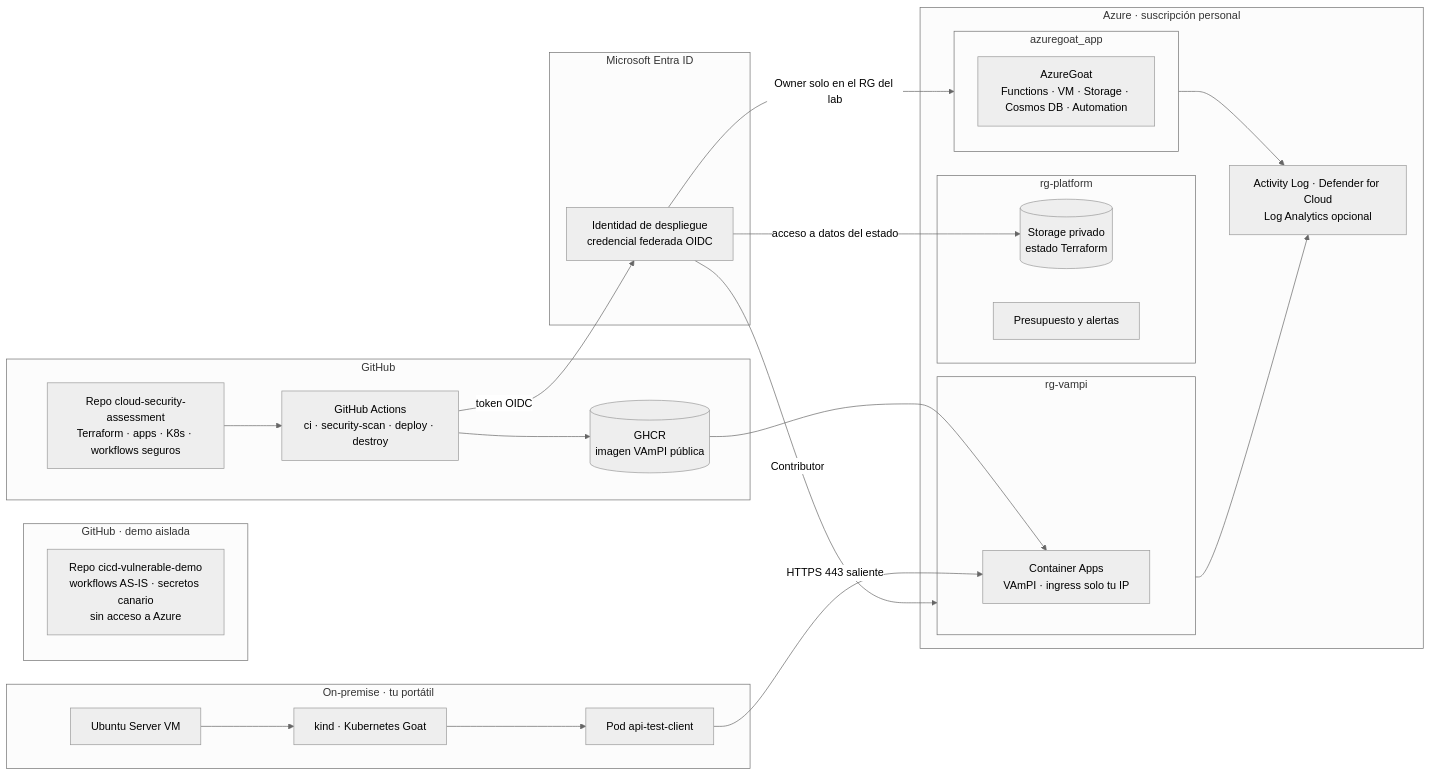
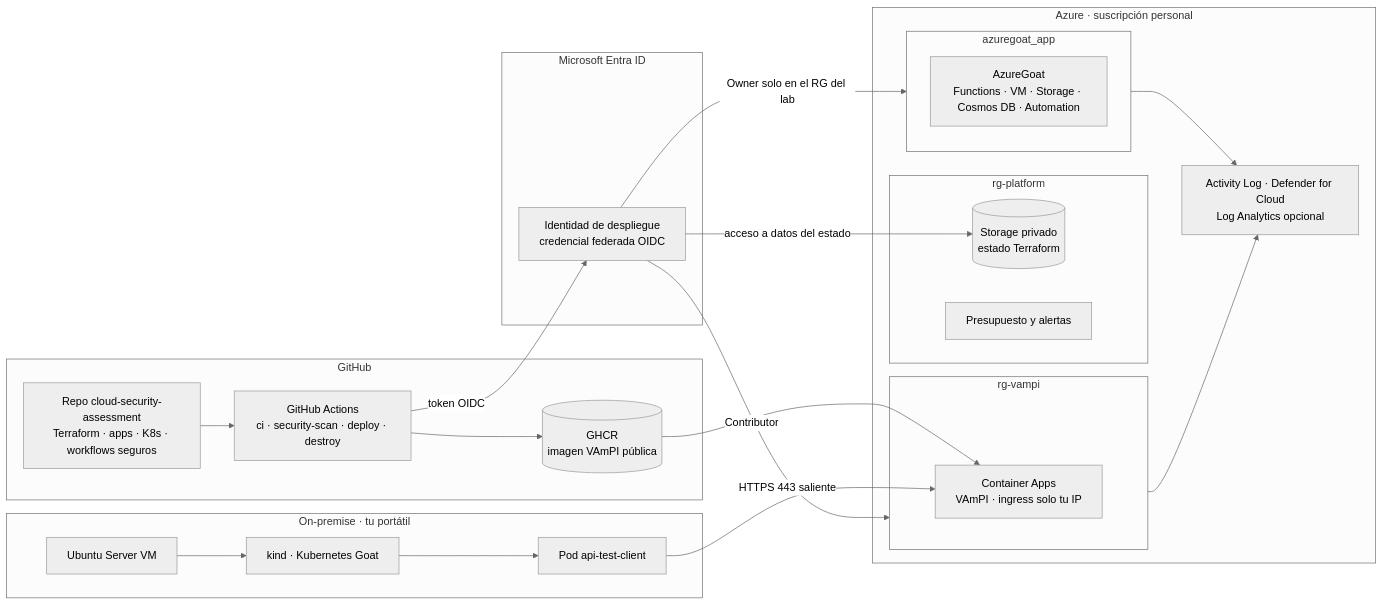
The diagram in README.md (Pentesting-Nublopost-onprem/cloud-security-assessment), drawn with Mermaid (neutral theme) before and after one commit. The commit also changed other lines of this file and 3 other files, not shown here.

````diff
--- a/README.md
+++ b/README.md
@@ -34,48 +34,44 @@
 ```mermaid
 flowchart LR
   subgraph GH["GitHub"]
     R1["Repo cloud-security-assessment<br/>Terraform · apps · K8s · workflows seguros"]
     GA["GitHub Actions<br/>ci · security-scan · deploy · destroy"]
     GHCR[("GHCR<br/>imagen VAmPI pública")]
     R1 --> GA
     GA --> GHCR
-  end
-
-  subgraph DEMO["GitHub · demo aislada"]
-    R2["Repo cicd-vulnerable-demo<br/>workflows AS-IS · secretos canario<br/>sin acceso a Azure"]
   end
 
   subgraph ENTRA["Microsoft Entra ID"]
     OIDC["Identidad de despliegue<br/>credencial federada OIDC"]
   end
 
   subgraph AZ["Azure · suscripción personal"]
     subgraph PLAT["rg-platform"]
       ST[("Storage privado<br/>estado Terraform")]
       BUD["Presupuesto y alertas"]
     end
     subgraph LAB["azuregoat_app"]
       AG["AzureGoat<br/>Functions · VM · Storage · Cosmos DB · Automation"]
     end
     subgraph APIRG["rg-vampi"]
       ACA["Container Apps<br/>VAmPI · ingress solo tu IP"]
     end
     MON["Activity Log · Defender for Cloud<br/>Log Analytics opcional"]
   end
 
   subgraph ONP["On-premise · tu portátil"]
     VM["Ubuntu Server VM"]
     KIND["kind · Kubernetes Goat"]
     CLI["Pod api-test-client"]
     VM --> KIND --> CLI
   end
 
   GA -- "token OIDC" --> OIDC
   OIDC -- "Owner solo en el RG del lab" --> LAB
   OIDC -- "Contributor" --> APIRG
   OIDC -- "acceso a datos del estado" --> ST
   GHCR --> ACA
   CLI -- "HTTPS 443 saliente" --> ACA
   LAB --> MON
   APIRG --> MON
 ```
````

__________________________________________________

**Task prompt**
Copy out each line of the records that holds the string "GitHub".

**Output**
   subgraph GH["GitHub"]
     GA["GitHub Actions<br/>ci · security-scan · deploy · destroy"]
-  subgraph DEMO["GitHub · demo aislada"]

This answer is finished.